The Rollercoaster Weekend Update

So before I get to the links, some one-line reviews:

SNAKES ON A PLANE: So, so gloriously stoopid. I almost wished I’d seen it with a packed house…but then again, it worked in a smaller crowd, too.

Coney Island: Absolutely fantastic, no bullshit kind of place. What more can you ask for?

And since various people are reporting on their Bouchercon panel selections (the full grid will be out soon) I will be moderating a panel entitled REVIEWER ETHICS on Friday, September 29 at 2:30. Joining me for this discussion will be Oline Cogdill, Larry Gandle, Jennifer Jordan and Sarah Byrne. Even if no one shows up, this is still a panel I’m very excited about moderating.


NYTBR: Rachel Donadio shines a light on the rampant goings-on at writer colonies; Poppy Z. Brite’s marvelous SOUL KITCHEN gets its due from Field Maloney; and Dave Itzkoff looks at Alice Sheldon’s writerly mask as the famed SF author James Tiptree.

WaPo Book World: Deborah Tannen examines a controversial new book about the female brain; Joe Heim reviews two new Elvis biographies just after the 29th anniversary of his death; Lolly Winston corners the market on heart-warming, low key novels with HAPPINESS SOLD SEPARATELY; and Richard Lipez reviews new mysteries by John Case, Andrea Camilleri, Carlo Lucarelli, Poppy Z. Brite and Andrew Vachss.

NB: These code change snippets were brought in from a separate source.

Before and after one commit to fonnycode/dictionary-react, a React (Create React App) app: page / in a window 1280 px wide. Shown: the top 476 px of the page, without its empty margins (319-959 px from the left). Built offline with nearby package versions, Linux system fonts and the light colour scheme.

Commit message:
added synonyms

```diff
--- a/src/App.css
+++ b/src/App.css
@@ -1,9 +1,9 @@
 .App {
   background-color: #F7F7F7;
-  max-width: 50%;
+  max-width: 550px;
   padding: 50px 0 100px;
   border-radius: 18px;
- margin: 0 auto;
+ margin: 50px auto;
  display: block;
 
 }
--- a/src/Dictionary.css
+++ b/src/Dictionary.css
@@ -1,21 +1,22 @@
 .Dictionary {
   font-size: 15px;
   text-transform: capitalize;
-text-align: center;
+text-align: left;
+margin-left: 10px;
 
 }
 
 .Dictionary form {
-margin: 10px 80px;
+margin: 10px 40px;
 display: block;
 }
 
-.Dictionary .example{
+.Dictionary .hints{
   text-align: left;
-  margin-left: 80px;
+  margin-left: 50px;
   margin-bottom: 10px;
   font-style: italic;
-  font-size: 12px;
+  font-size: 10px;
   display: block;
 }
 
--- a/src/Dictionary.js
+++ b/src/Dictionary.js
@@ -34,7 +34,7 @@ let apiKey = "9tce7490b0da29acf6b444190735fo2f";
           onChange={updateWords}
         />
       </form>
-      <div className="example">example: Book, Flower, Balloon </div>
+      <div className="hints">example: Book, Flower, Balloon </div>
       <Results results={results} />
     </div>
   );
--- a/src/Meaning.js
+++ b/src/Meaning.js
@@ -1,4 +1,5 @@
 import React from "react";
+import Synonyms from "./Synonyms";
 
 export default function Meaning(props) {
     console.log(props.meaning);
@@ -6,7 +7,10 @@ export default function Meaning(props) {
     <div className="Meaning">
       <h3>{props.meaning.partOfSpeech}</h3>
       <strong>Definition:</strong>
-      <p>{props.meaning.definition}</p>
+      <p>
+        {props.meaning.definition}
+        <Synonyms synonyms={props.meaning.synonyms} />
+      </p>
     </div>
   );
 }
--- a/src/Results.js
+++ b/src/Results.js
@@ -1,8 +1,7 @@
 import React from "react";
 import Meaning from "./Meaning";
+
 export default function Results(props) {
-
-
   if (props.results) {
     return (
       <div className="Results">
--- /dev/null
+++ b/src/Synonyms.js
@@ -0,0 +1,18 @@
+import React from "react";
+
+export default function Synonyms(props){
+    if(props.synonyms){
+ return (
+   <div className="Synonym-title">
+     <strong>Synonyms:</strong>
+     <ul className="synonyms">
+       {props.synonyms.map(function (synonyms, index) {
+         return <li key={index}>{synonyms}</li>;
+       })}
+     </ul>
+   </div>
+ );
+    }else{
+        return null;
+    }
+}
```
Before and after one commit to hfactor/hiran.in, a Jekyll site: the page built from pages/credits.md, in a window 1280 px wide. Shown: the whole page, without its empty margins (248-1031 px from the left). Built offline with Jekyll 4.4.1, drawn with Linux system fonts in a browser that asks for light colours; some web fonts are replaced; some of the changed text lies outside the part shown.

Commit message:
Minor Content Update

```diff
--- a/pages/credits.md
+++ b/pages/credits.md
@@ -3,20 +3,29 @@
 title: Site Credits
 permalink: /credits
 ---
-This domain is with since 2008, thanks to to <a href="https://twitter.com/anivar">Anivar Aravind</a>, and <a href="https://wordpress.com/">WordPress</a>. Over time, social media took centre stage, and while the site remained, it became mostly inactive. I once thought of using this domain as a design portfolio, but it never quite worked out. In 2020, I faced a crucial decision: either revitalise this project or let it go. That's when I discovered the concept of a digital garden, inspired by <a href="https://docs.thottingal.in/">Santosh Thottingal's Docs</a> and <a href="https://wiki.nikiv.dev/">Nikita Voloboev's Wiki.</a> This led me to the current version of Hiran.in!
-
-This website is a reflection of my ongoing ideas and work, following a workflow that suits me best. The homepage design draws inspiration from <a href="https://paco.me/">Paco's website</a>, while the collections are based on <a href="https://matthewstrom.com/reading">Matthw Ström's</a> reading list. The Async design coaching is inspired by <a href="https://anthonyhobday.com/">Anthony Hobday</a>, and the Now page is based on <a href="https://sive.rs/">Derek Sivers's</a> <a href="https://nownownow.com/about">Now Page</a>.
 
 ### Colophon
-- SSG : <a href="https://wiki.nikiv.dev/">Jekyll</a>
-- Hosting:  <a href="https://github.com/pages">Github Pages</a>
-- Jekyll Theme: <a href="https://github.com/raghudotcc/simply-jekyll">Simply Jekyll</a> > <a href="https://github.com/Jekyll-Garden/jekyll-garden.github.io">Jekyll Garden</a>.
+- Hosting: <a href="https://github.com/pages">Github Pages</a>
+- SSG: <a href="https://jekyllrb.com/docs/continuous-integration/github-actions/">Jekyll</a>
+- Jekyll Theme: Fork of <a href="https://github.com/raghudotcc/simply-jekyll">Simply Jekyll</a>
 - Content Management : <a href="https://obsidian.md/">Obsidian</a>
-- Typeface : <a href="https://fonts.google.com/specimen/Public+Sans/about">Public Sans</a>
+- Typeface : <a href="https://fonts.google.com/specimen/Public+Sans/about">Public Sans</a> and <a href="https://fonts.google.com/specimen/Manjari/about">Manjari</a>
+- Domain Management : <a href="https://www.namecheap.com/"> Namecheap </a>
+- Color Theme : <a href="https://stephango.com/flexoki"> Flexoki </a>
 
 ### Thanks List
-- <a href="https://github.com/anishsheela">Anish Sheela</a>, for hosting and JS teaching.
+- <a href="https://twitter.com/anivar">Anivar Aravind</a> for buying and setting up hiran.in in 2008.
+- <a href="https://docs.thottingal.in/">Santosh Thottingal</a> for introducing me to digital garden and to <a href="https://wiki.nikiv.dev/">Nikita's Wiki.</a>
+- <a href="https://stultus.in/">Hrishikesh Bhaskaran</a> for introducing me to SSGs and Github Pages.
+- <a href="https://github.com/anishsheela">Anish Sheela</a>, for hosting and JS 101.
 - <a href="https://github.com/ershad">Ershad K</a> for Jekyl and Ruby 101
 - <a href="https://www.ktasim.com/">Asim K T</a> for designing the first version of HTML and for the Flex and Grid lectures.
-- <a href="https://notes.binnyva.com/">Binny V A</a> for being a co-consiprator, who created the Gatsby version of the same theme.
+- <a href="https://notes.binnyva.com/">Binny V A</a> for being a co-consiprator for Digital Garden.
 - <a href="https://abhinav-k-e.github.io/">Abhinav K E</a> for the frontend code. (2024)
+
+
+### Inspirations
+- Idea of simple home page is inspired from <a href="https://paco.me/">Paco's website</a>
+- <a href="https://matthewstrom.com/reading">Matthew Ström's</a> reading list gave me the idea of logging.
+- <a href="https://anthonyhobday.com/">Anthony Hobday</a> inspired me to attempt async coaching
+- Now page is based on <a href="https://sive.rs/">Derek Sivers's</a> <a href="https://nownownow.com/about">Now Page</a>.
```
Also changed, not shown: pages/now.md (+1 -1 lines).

G&M: Margaret Cannon’s crime column reviews the latest by Laura Lippman, Nora Roberts, Ron Base, Robert B. Parker, Al McLachlan, Chris Knopf and Stephen Coonts; Robert Calderisi reports on the International AIDS conference and reviews related books; and Todd Babiak tries to give Edmonton a good name (though in that particular city war, I’m firmly on the Calgary side.)

Guardian Review: Jane Stevenson pays tribute to one of the genre’s classic writers, Margery Allingham; Chris Petit enjoys David Peace’s novelised life of Leeds football manager Brian Clough; and Maya Jaggi gives yet more reasons to read Chimamanda Adichie’s new novel (could someone please get me a copy???)

Observer: Maggie O’Farrell loves her Edinburgh Book Festival, but also wishes for a more normal state of city mind; Claire Messud reveals how she managed to write after 911 – and get on the Booker Prize longlist; Emily Stokes isn’t that thrilled with Stella Rimington’s new spy novel, but Adam Mars-Jones considers Vikram Chandra’s much-hyped thriller SACRED GAMES to be time well spent.

The Times: Chimamanda Ngozi Adichie gives the real-life impetus for her second novel, HALF OF A YELLOW SUN; Mark Hodkinson has some quibbles with David Peace’s portrayal of realized events in fiction; Peter Kemp finds C.J. Sansom’s newest historical mystery impossible to put down; and Marcel Berlins reviews new crime offerings from Karin Slaughter, reissued ones from Sojwal & Wahloo, and anthologized ones in LONDON NOIR.

The Scotsman: David Robinson talks to David Peace about “the best football novel ever” in the reviewer’s estimation; Robinson also wonders about internet marketing in the face of Chris Anderson’s recent talk at the Edinburgh Book Festival; John Sutherland wonders if the best books made the Booker longlist; and Michel Houellebecq loves Scotland, but isn’t so wild about theater.   
The Rest**:

It’s Sisters in Crime’s 20th Anniversary! And the Christian Science Monitor talks to various folk, including outgoing president Libby Fischer Hellmann, about women in mystery, what’s changed and what’s still to be changed.

In more “state of crime fiction” news, the Melbourne Age has a great piece looking at the best of Australia’s genre offerings as the Ned Kelly award nominations are announced.

Oline Cogdill has many good things to say about Karin Slaughter’s TRIPTYCH and Jeff Abbott’s FEAR.

Dick Adler reviews the latest crime novels by Olen Steinhauer, Jacqueline Winspear, Stuart MacBride, Louise Welsh, as well as the LONDON NOIR & DAMN NEAR DEAD anthologies.

Something missed from last week’s update: Keith Raffel chats with the Silicon Valley Business Central about his debut novel, DOT DEAD.

Reed University catches up with alumnus Alafair Burke on teaching law, moving to New York City and her Samantha Kincaid novels.

Regis Behe talks to Tom Franklin about his long-awaited new novel, the wonderfully profane historical SMONK.

James Sallis implores readers not to forget about writers of decades past, and uses three examples of forgotten writers to illustrate the point.

The Independent talks to Chimamanda Ngozi Adichie about HALF OF A YELLOW SUN, writing about Nigeria and her next project: studying at Yale.